- [REQUIRED ACTION]:
With images removed, return the whole listing exactly as written.

- [INFORMATION]:
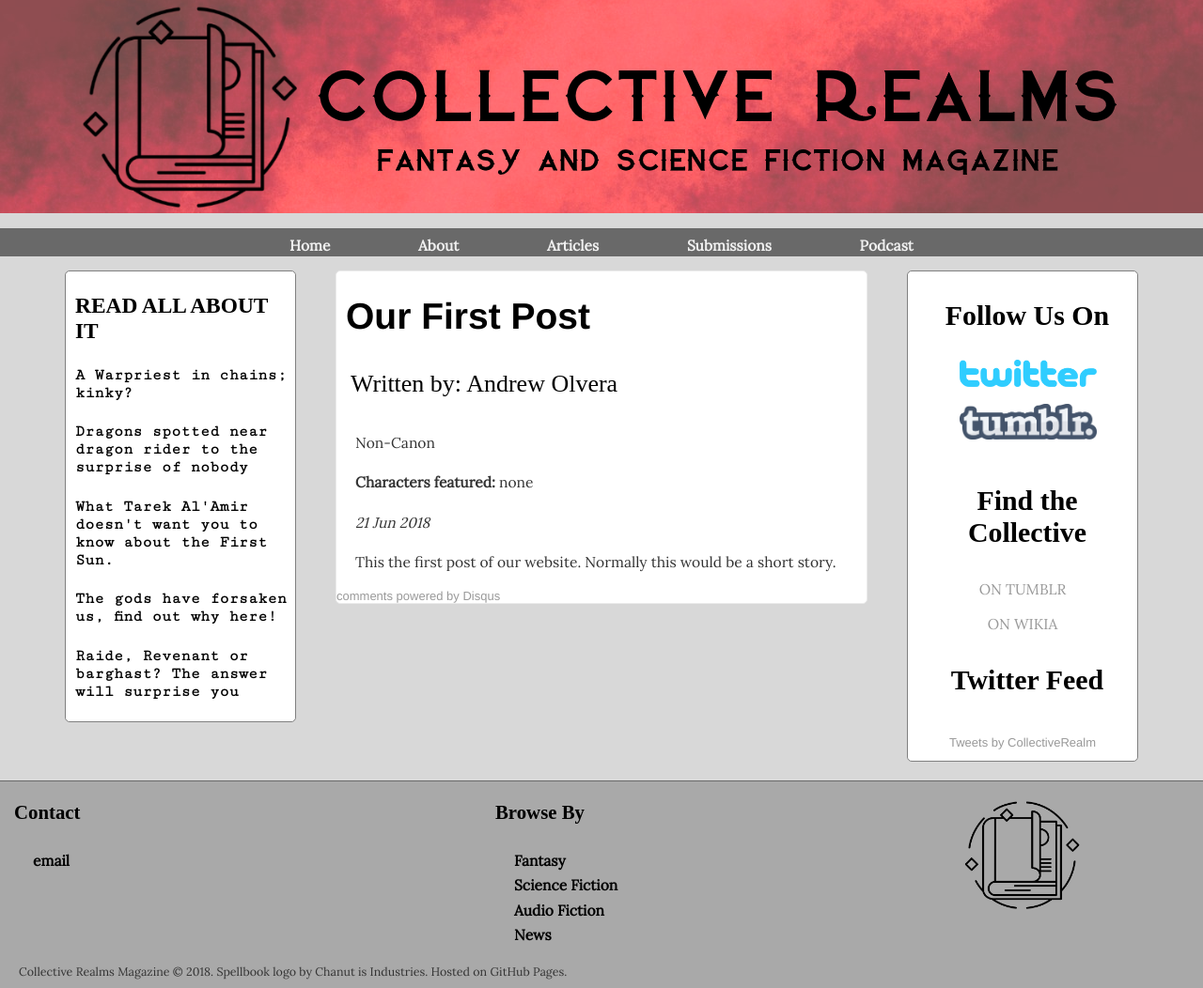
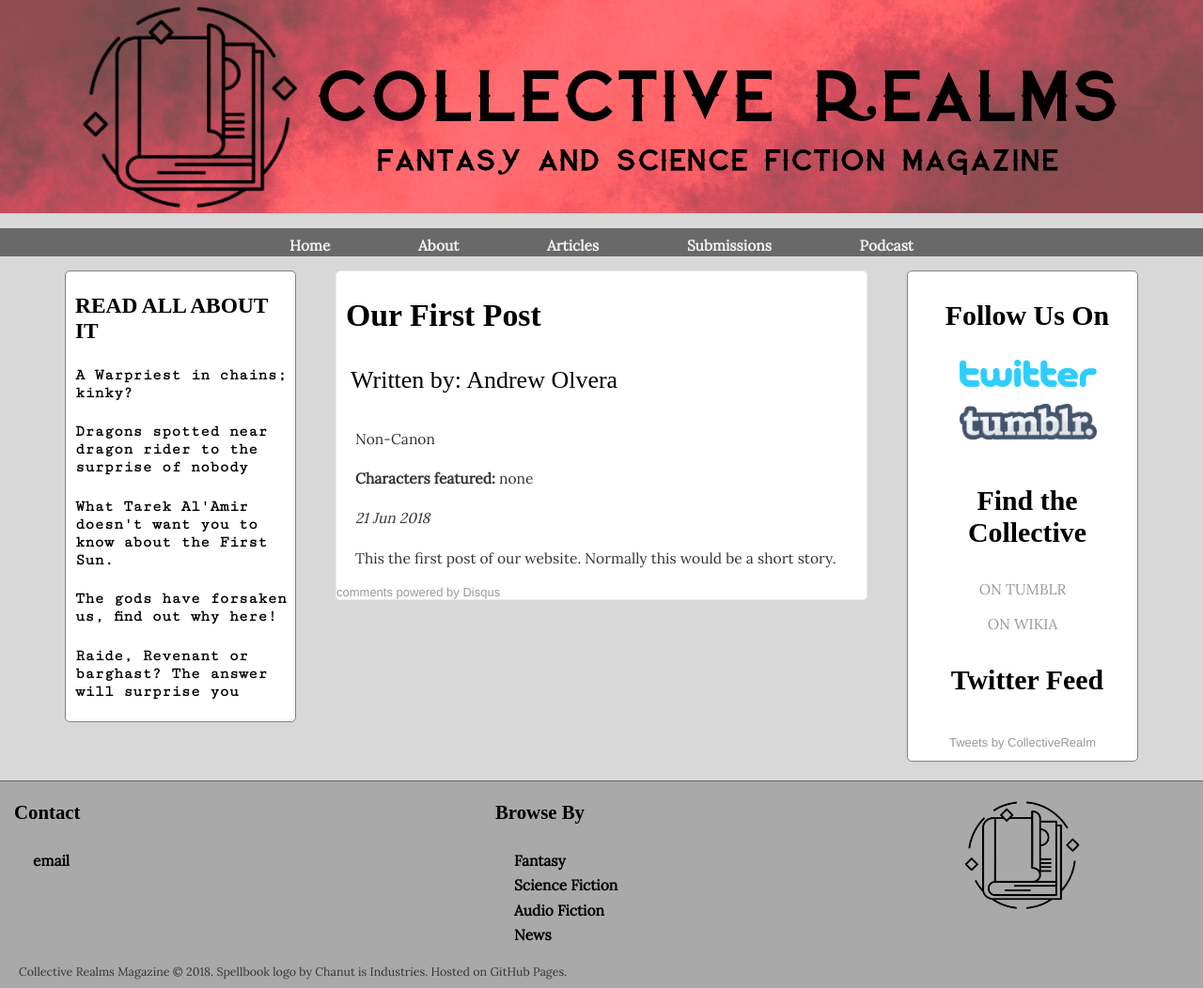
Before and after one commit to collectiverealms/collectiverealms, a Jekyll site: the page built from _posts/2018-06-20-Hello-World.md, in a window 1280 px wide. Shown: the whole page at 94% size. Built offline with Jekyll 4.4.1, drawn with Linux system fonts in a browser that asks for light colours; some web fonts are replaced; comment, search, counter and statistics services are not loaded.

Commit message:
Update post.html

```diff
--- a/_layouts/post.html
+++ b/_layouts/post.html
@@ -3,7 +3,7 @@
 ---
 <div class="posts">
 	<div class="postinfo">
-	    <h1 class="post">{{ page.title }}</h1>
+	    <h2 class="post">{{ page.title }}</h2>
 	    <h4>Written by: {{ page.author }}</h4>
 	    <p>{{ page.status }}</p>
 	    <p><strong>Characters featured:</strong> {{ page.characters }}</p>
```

- [SOLUTION TO THE EXERCISE]:
Before and after one commit to collectiverealms/collectiverealms, a Jekyll site: the page built from _posts/2018-06-20-Hello-World.md, in a window 1280 px wide. Shown: the whole page at 94% size. Built offline with Jekyll 4.4.1, drawn with Linux system fonts in a browser that asks for light colours; some web fonts are replaced; comment, search, counter and statistics services are not loaded.

Commit message:
Update post.html

```diff
--- a/_layouts/post.html
+++ b/_layouts/post.html
@@ -3,7 +3,7 @@
 ---
 <div class="posts">
 	<div class="postinfo">
-	    <h1 class="post">{{ page.title }}</h1>
+	    <h2 class="post">{{ page.title }}</h2>
 	    <h4>Written by: {{ page.author }}</h4>
 	    <p>{{ page.status }}</p>
 	    <p><strong>Characters featured:</strong> {{ page.characters }}</p>
```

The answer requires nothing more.